components of a manufacturing and logistics resume
1. contact information and professional title
A good manufacturing and logistics resume makes things easier for recruiters, hiring managers — and whoever else the reader might be. Start by listing your name in a large font (the above example uses Tahoma typeface, size 22). Below it, type out your email address and phone number. Note that a complete street address is no longer mandatory, in large part due to privacy concerns. Simply listing your city and state is fine.
The final piece of the puzzle: your professional title. Again, the goal is to make things obvious and immediately digestible in a single glance for your reader. Notice, too, that the title you use need not be the title you currently hold (or most recently held). But it most certainly should be the title of the role that you’re applying for. Looking to land a gig as a forklift operator, for example? Put “Forklift Operator” here.
2. employment history
Next up: Employment history, often referred to as “Professional Experience,” or simply “Experience,” as in the resume sample above. In terms of organization, it’s important to follow a linear chronology in listing out your experience, starting with your most recent employment history and working backwards from there.

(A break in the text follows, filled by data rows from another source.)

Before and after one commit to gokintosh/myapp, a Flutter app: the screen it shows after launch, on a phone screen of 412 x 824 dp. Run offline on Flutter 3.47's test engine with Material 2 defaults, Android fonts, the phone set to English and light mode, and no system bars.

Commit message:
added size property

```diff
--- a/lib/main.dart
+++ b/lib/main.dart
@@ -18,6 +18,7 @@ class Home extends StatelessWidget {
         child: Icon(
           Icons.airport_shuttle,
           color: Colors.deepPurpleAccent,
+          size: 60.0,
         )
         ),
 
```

Be sure to clearly indicate dates, titles and employers for every job you’ve held, going back at least 10 years, if applicable. Don’t worry too much if you have any gaps in your employment history — that’s something every recruiter has seen before, and they’re unlikely to view it negatively.
Two pointers about language in this section:

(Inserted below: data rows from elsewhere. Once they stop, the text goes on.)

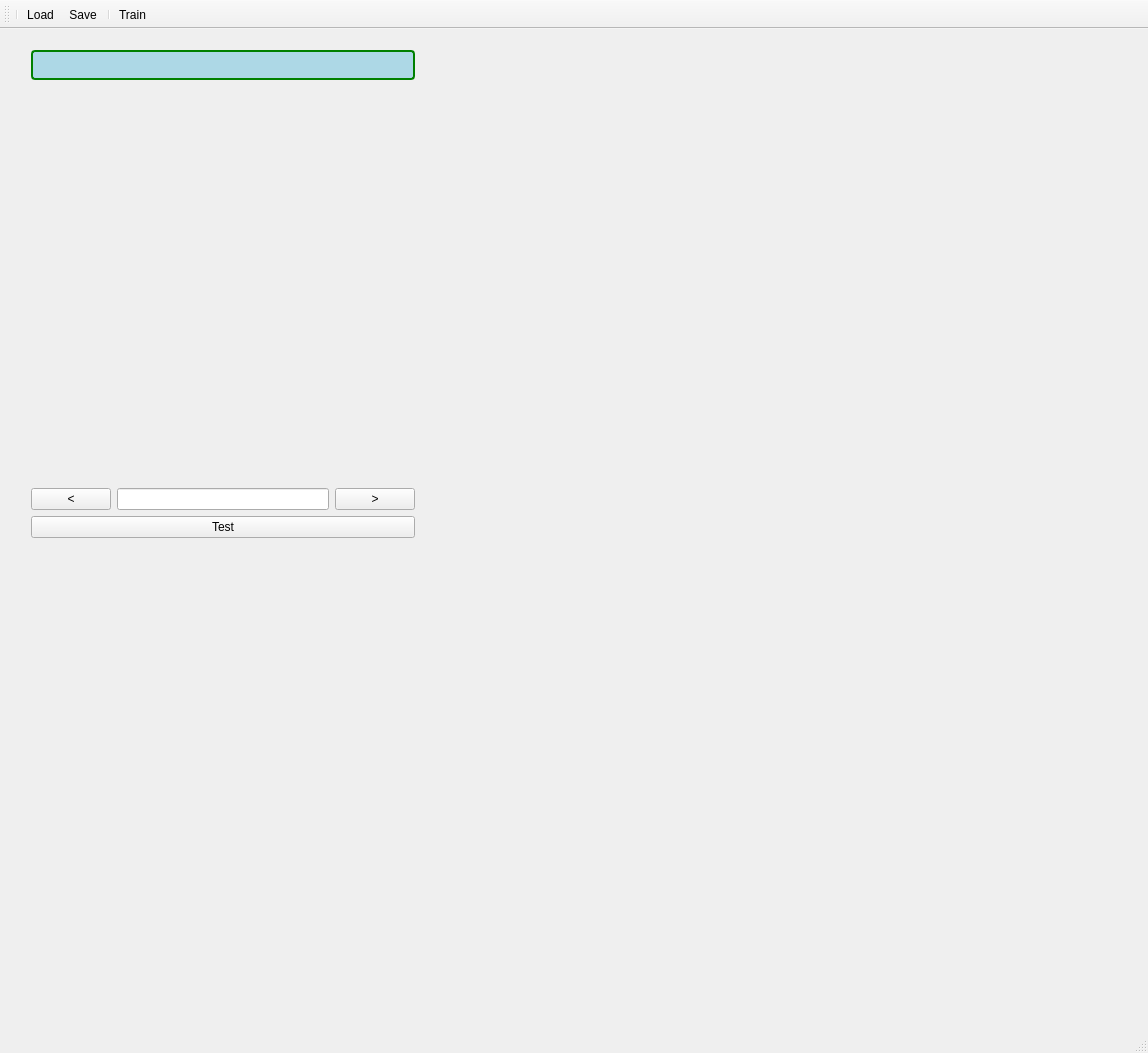
The window that rgNN/rgNN/mainwindow.ui (arielbernal/research) describes before a commit, drawn with Qt 5.
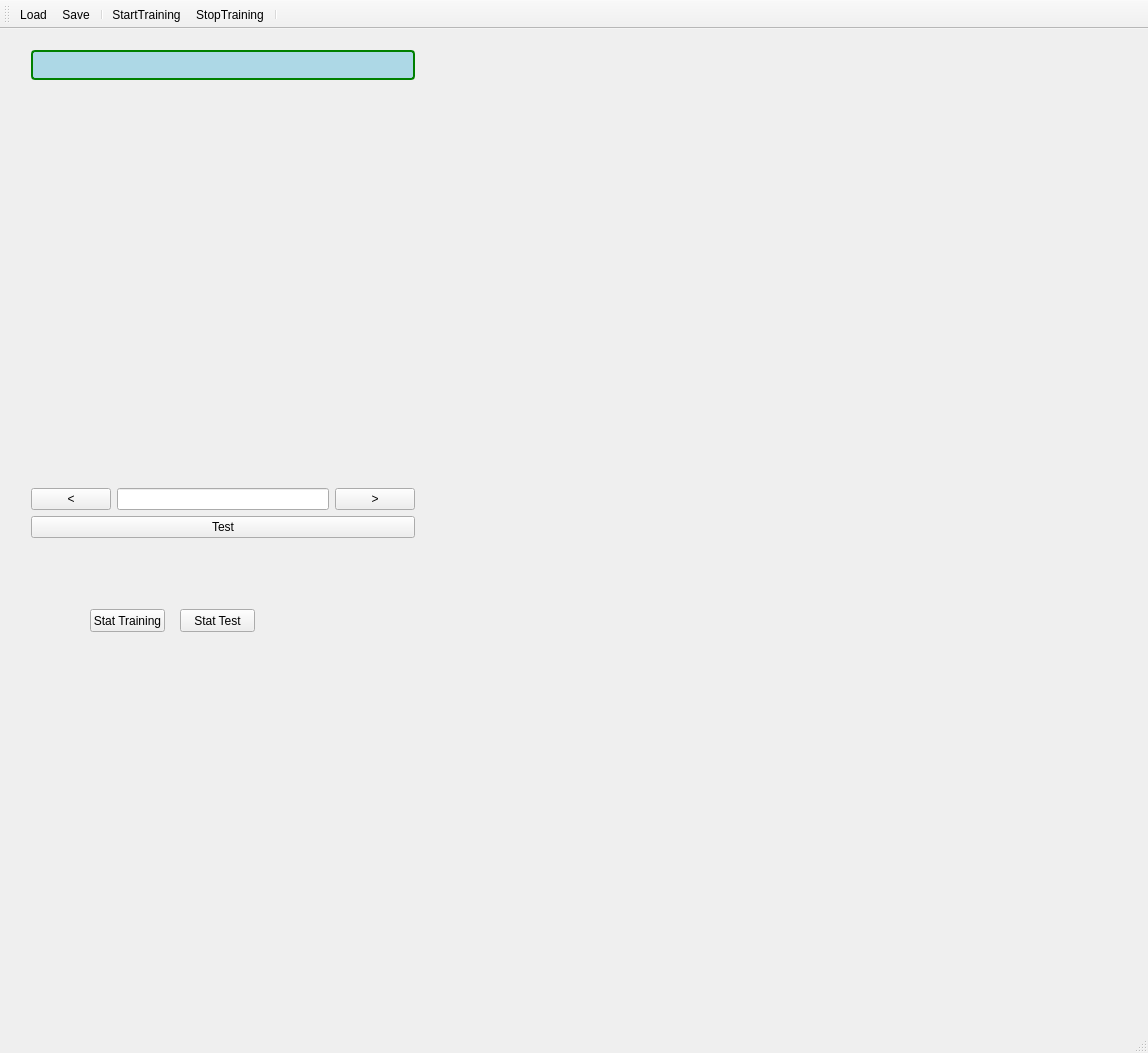
The same window after the commit. Icons and pictures are not drawn. Custom widgets are drawn as their Qt base class.

What changed in the file:
```diff
--- a/rgNN/rgNN/mainwindow.ui
+++ b/rgNN/rgNN/mainwindow.ui
@@ -14,7 +14,7 @@
    <string>MainWindow</string>
   </property>
   <widget class="QWidget" name="centralWidget">
-   <widget class="QWidget" name="">
+   <widget class="QWidget" name="layoutWidget">
     <property name="geometry">
      <rect>
       <x>20</x>
@@ -65,7 +65,6 @@
              <height>400</height>
             </size>
            </property>
-           <zorder></zorder>
           </widget>
          </item>
         </layout>
@@ -106,7 +105,7 @@
      </item>
     </layout>
    </widget>
-   <widget class="QWidget" name="">
+   <widget class="QWidget" name="layoutWidget">
     <property name="geometry">
      <rect>
       <x>440</x>
@@ -150,12 +149,32 @@
      </item>
     </layout>
    </widget>
-   <zorder>layoutWidget</zorder>
-   <zorder>btnTest</zorder>
-   <zorder>chartErrors</zorder>
-   <zorder>chartMSE</zorder>
-   <zorder>glDigit</zorder>
-   <zorder></zorder>
+   <widget class="QPushButton" name="btnStatTraining">
+    <property name="geometry">
+     <rect>
+      <x>90</x>
+      <y>580</y>
+      <width>75</width>
+      <height>23</height>
+     </rect>
+    </property>
+    <property name="text">
+     <string>Stat Training</string>
+    </property>
+   </widget>
+   <widget class="QPushButton" name="btnStatTest">
+    <property name="geometry">
+     <rect>
+      <x>180</x>
+      <y>580</y>
+      <width>75</width>
+      <height>23</height>
+     </rect>
+    </property>
+    <property name="text">
+     <string>Stat Test</string>
+    </property>
+   </widget>
   </widget>
   <widget class="QMenuBar" name="menuBar">
    <property name="geometry">
@@ -163,7 +182,7 @@
      <x>0</x>
      <y>0</y>
      <width>1148</width>
-     <height>25</height>
+     <height>21</height>
     </rect>
    </property>
   </widget>
@@ -178,11 +197,12 @@
    <attribute name="toolBarBreak">
     <bool>false</bool>
    </attribute>
-   <addaction name="separator"/>
    <addaction name="actionLoad"/>
    <addaction name="actionSave"/>
    <addaction name="separator"/>
-   <addaction name="actionTrain"/>
+   <addaction name="actionStartTraining"/>
+   <addaction name="actionStopTraining"/>
+   <addaction name="separator"/>
   </widget>
   <action name="actionLoad">
    <property name="icon">
@@ -208,16 +228,22 @@
     <string>Save Weights</string>
    </property>
   </action>
-  <action name="actionTrain">
+  <action name="actionStartTraining">
    <property name="icon">
     <iconset resource="icons.qrc">
-     <normaloff>:/icons/Reboot.png</normaloff>:/icons/Reboot.png</iconset>
+     <normaloff>:/icons/play.png</normaloff>:/icons/play.png</iconset>
    </property>
    <property name="text">
-    <string>Train</string>
+    <string>StartTraining</string>
    </property>
-   <property name="toolTip">
-    <string>Train NN</string>
+  </action>
+  <action name="actionStopTraining">
+   <property name="icon">
+    <iconset resource="icons.qrc">
+     <normaloff>:/icons/Stop.png</normaloff>:/icons/Stop.png</iconset>
+   </property>
+   <property name="text">
+    <string>StopTraining</string>
    </property>
   </action>
  </widget>
```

- You should write in the style known as “implied first person,” which sounds more complicated than it is. In reality, it’s just like making any other first-person declarative statement, only with the pronoun pulled out: “I went to the store,” “I walked around the block” and “I mowed the lawn,” for example, translate to “Went to the store,” “Walked around the block” and “Mowed the lawn,” respectively. This keeps things short and helps you get to the point.
- Between your job descriptions (normal typeface) and bullet points, differentiate between ordinary job responsibilities and actual achievements. And in the latter, you should quantify as much as possible, too. Doing that helps drive home the value you would bring to a prospective employer.

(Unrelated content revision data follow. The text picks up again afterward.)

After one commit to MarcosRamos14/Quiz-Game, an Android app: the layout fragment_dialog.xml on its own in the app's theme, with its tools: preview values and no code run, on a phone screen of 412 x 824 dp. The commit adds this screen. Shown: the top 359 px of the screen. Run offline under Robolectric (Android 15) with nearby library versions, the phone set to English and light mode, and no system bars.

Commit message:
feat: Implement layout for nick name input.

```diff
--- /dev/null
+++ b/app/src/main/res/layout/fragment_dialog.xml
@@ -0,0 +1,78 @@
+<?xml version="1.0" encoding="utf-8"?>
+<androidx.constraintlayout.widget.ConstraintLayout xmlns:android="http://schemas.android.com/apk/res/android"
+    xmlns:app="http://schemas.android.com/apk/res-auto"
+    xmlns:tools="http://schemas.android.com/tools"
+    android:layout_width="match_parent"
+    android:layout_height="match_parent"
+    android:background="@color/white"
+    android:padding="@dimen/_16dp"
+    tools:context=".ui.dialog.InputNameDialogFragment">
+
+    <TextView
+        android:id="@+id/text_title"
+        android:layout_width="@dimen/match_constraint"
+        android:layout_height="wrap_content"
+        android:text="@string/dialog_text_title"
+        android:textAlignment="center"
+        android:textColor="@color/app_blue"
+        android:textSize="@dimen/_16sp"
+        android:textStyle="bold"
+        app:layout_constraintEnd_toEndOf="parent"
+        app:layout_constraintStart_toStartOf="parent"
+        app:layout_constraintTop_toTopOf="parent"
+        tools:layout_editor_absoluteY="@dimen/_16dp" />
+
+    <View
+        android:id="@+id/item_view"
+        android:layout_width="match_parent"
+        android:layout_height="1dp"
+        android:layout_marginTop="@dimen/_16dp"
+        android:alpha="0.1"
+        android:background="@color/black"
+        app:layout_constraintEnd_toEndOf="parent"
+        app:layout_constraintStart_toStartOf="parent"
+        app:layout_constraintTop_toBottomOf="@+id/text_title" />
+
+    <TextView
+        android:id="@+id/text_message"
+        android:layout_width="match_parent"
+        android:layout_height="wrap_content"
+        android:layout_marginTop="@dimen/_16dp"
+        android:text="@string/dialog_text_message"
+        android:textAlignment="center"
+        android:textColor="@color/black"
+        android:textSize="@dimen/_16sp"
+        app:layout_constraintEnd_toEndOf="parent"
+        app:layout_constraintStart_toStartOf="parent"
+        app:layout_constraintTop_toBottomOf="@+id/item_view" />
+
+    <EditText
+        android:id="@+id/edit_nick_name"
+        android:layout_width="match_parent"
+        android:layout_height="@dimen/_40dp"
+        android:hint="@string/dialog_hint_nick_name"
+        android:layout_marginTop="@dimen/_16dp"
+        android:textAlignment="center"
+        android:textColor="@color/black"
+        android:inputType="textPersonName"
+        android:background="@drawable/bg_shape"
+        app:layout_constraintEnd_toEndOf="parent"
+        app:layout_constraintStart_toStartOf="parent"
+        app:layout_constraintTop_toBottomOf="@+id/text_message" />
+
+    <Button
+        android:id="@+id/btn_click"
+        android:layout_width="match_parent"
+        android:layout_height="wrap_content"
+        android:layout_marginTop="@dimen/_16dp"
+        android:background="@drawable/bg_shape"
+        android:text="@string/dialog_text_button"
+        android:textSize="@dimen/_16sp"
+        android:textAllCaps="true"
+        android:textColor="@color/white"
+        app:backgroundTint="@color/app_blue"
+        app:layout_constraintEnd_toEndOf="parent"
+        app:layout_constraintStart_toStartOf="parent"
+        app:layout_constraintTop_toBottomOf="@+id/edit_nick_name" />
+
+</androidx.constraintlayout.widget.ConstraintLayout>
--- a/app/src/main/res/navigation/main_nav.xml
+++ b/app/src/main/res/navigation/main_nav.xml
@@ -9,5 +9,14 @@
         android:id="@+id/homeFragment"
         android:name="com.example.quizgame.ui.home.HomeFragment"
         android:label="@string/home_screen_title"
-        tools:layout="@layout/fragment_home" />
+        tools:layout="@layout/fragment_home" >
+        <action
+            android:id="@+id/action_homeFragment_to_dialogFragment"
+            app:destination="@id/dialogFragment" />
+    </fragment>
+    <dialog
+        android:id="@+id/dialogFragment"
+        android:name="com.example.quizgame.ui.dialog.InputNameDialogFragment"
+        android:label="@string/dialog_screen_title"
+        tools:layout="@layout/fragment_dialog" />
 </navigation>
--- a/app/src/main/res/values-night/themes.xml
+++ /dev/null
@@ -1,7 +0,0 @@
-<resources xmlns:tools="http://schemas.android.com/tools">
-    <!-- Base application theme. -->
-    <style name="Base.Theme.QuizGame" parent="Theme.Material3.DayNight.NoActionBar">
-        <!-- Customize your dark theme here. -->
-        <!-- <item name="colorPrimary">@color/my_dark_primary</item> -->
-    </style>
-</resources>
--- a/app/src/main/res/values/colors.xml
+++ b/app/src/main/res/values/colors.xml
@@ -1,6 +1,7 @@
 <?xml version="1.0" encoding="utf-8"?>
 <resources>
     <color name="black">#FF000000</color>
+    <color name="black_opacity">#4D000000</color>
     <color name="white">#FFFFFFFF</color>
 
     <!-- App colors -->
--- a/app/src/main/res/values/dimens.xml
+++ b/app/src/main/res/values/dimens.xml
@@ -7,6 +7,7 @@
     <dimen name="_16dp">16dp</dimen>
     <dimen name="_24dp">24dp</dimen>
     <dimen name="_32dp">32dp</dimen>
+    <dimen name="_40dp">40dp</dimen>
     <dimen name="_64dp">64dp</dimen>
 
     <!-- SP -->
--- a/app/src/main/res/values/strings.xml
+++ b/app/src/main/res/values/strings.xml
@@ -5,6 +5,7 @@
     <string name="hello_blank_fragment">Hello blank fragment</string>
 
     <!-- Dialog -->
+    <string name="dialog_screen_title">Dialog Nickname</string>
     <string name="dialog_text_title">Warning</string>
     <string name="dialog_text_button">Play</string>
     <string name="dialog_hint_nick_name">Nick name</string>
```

Between education, skills and certifications, the order you decide to employ on your resume isn’t all that important. What really matters is that you include them all. For education, simply list your highest level of educational attainment. At the same time, if you think other, more recent achievements — like the “Class C Forklift Operations” certification in the professional resume example — outweigh traditional educational attainment as being most relevant to a potential employer, feel free to showcase that here, as well.
The funny thing about “skills” is that we all have many more of them than we’re probably ready to rattle off at a moment’s notice. So take your time with this section, and be sure to include soft skills, like communication and teamwork, alongside hard ones, like technical aptitudes and recognized areas of expertise.
Struggling to come up with the best and most relevant soft skills to sell your candidacy? You can plug and play with this list of 135 soft skills. That should help get your mental juices flowing. Aim to include anywhere from eight to 16 in this section.
Finally, don’t sweat the formatting when listing out your skills. As in the above example, a simple bullet-pointed, two-column layout is fine.
You’re almost done! The final box to check: certifications. Especially at a moment when upskilling and reskilling are so vital to employability, certifications can be a differentiator — and even take your candidacy over the finish line.
Note, however, that you don’t have to restrict yourself to certifications that you’ve formally completed. For example, if you’ve taken coursework toward OSHA certification but haven’t actually completed the full certification, that’s something you’ll nonetheless want to jot down here.
Again, you can keep things neat and tidy by using the bullet-pointed, two-column layout. And just like that, you’re done! For additional help — or simply inspiration — check out the sample resume we’ve been referring to in its entirety here.
Now that you have a clear vision of how today's top manufacturing and logistics candidates are organizing their professional experience and presenting it to employers, you should be all set to put your best foot forward, too. That said, if you need a little extra encouragement, we've got you covered as well — just head over to our free resume builder.
You'll have to provide a little bit of information: your contact info, employment history, skills and so on. But we'll handle it from there. After inputting all of your details — voila! — you'll receive a professional-looking manufacturing and logistics resume in either Microsoft Word or PDF format (your choice), which you can start sending out to potential employers. In fact, we'll even help you find jobs that seem like a match based on your resume.